American Chestnuts Return
Posted by Zel Allen's nutgourmet on January 16, 2009
People are frequently asking me which nut is my favorite. That’s a really tough question to answer. Because each of the nuts has its own unique qualities, all have a special place in my heart.
Today, I’d like to share some history about the American chestnut. It’s a story of hope and perseverance. At one time the region along the U.S. Eastern Appalachians was a lush, dense forest of stunning American chestnut trees that grew as tall as 100 feet. Each year in the early autumn ripe chestnuts would drop onto the forest floor and provide food for the forest animals and sustenance for those living in and around the forests.
The trees grew branchless for about 50 feet and also provided strong hardwood to the lumber industry.

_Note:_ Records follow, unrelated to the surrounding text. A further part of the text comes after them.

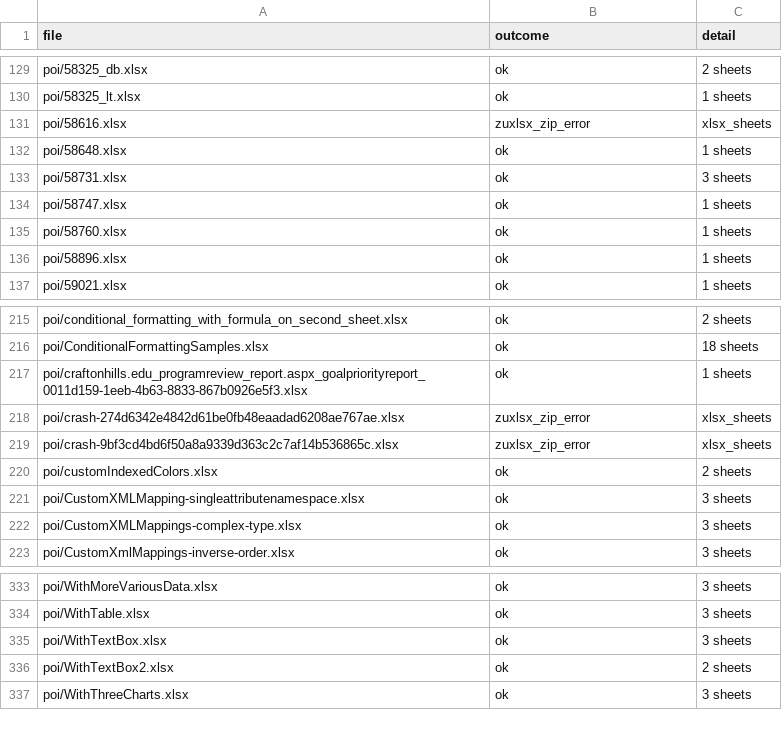
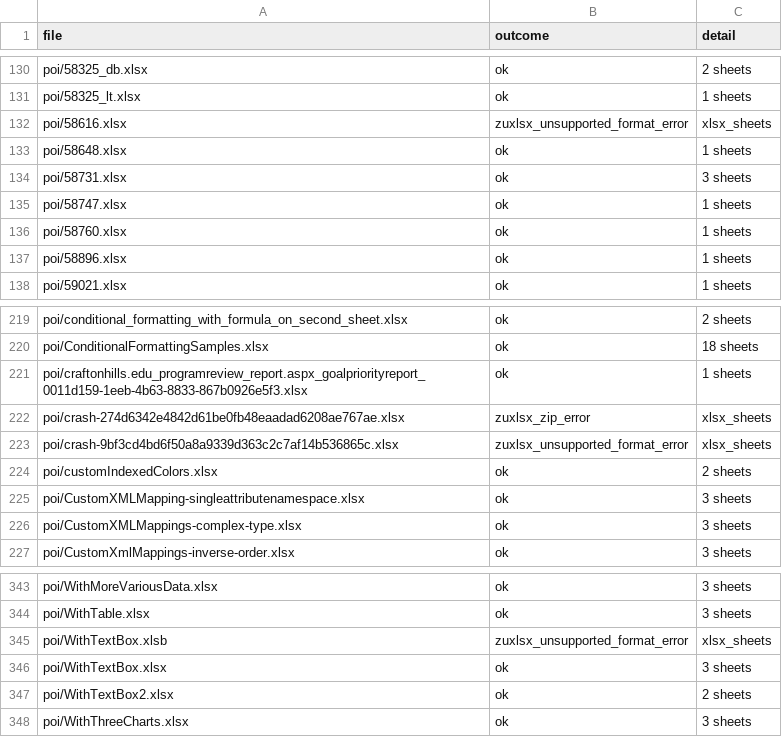
Before and after one commit to pedrobtz/zuxlsx, a TSV file: tools/corpus/expected.tsv, drawn as a sheet; only a part is shown, gaps mark what is left out; the diff covers the shown part only.

```diff
--- a/tools/corpus/expected.tsv
+++ b/tools/corpus/expected.tsv
@@ -130,3 +131,3 @@ poi/58325_db.xlsx	ok	2 sheets
 poi/58325_lt.xlsx	ok	1 sheets
-poi/58616.xlsx	zuxlsx_zip_error	xlsx_sheets
+poi/58616.xlsx	zuxlsx_unsupported_format_error	xlsx_sheets
 poi/58648.xlsx	ok	1 sheets
@@ -218,3 +222,3 @@ poi/craftonhills.edu_programreview_report.aspx_goalpriorityreport_0011d159-1eeb-
 poi/crash-274d6342e4842d61be0fb48eaadad6208ae767ae.xlsx	zuxlsx_zip_error	xlsx_sheets
-poi/crash-9bf3cd4bd6f50a8a9339d363c2c7af14b536865c.xlsx	zuxlsx_zip_error	xlsx_sheets
+poi/crash-9bf3cd4bd6f50a8a9339d363c2c7af14b536865c.xlsx	zuxlsx_unsupported_format_error	xlsx_sheets
 poi/customIndexedColors.xlsx	ok	2 sheets
@@ -334,2 +344,3 @@ poi/WithMoreVariousData.xlsx	ok	3 sheets
 poi/WithTable.xlsx	ok	3 sheets
+poi/WithTextBox.xlsb	zuxlsx_unsupported_format_error	xlsx_sheets
 poi/WithTextBox.xlsx	ok	3 sheets
```
Also changed, not shown: 10 added rows and 1 edited cell elsewhere in this file, 8 other files.
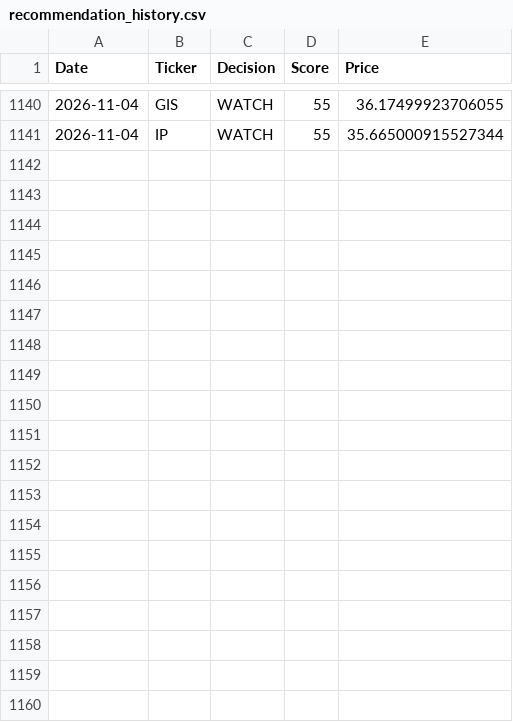
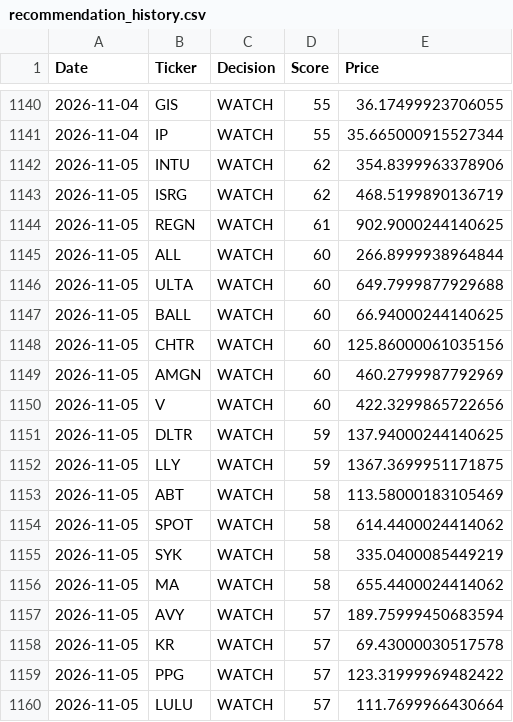
Before and after one commit to Ashwinreddyg/AI_Stock_Analyzer_Pro, a CSV file: data/recommendation_history.csv, drawn as a sheet; only a part is shown, gaps mark what is left out; the diff covers the shown part only.

```diff
--- a/data/recommendation_history.csv
+++ b/data/recommendation_history.csv
@@ -1141 +1141,20 @@ Date,Ticker,Decision,Score,Price
 2026-11-04,IP,WATCH,55,35.665000915527344
+2026-11-05,INTU,WATCH,62,354.8399963378906
+2026-11-05,ISRG,WATCH,62,468.5199890136719
+2026-11-05,REGN,WATCH,61,902.9000244140625
+2026-11-05,ALL,WATCH,60,266.8999938964844
+2026-11-05,ULTA,WATCH,60,649.7999877929688
+2026-11-05,BALL,WATCH,60,66.94000244140625
+2026-11-05,CHTR,WATCH,60,125.86000061035156
+2026-11-05,AMGN,WATCH,60,460.2799987792969
+2026-11-05,V,WATCH,60,422.3299865722656
+2026-11-05,DLTR,WATCH,59,137.94000244140625
+2026-11-05,LLY,WATCH,59,1367.3699951171875
+2026-11-05,ABT,WATCH,58,113.58000183105469
+2026-11-05,SPOT,WATCH,58,614.4400024414062
+2026-11-05,SYK,WATCH,58,335.0400085449219
+2026-11-05,MA,WATCH,58,655.4400024414062
+2026-11-05,AVY,WATCH,57,189.75999450683594
+2026-11-05,KR,WATCH,57,69.43000030517578
+2026-11-05,PPG,WATCH,57,123.31999969482422
+2026-11-05,LULU,WATCH,57,111.7699966430664
```
Also changed, not shown: 11 added rows elsewhere in this file.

Chestnut wood was used for household furniture, paneling, fencing, and musical instruments.
Hardy though the mighty chestnut tree was, it fell prey to a deadly fungus, Cryphonectria parasitica, from trees imported from Japan during the 1800s, though it took several years and much research to discover the origin of the disease.
In 1904 the first infected chestnut trees, about 1,400 of them, were found in New York City along the avenues of the Bronx Zoological Park. At first, the park’s forester, W. H. Merkel, noticed only a few yellowed leaves. A year later he found chestnut trees sickened with dead branches barren of leaves that signaled serious problems. By 1950, the blight destroyed almost all the American chestnut trees and was considered one of the greatest ecological disasters the country had ever experienced.
But thanks to some very dedicated people, we may someday be able to reintroduce Americans to their delicious native chestnut. Today, the American Chestnut Foundation is working with plant pathologists and researchers to restore the chestnut trees to their once magnificent and prolific forests. For more detailed information see http://www.vegparadise.com/highestperch.html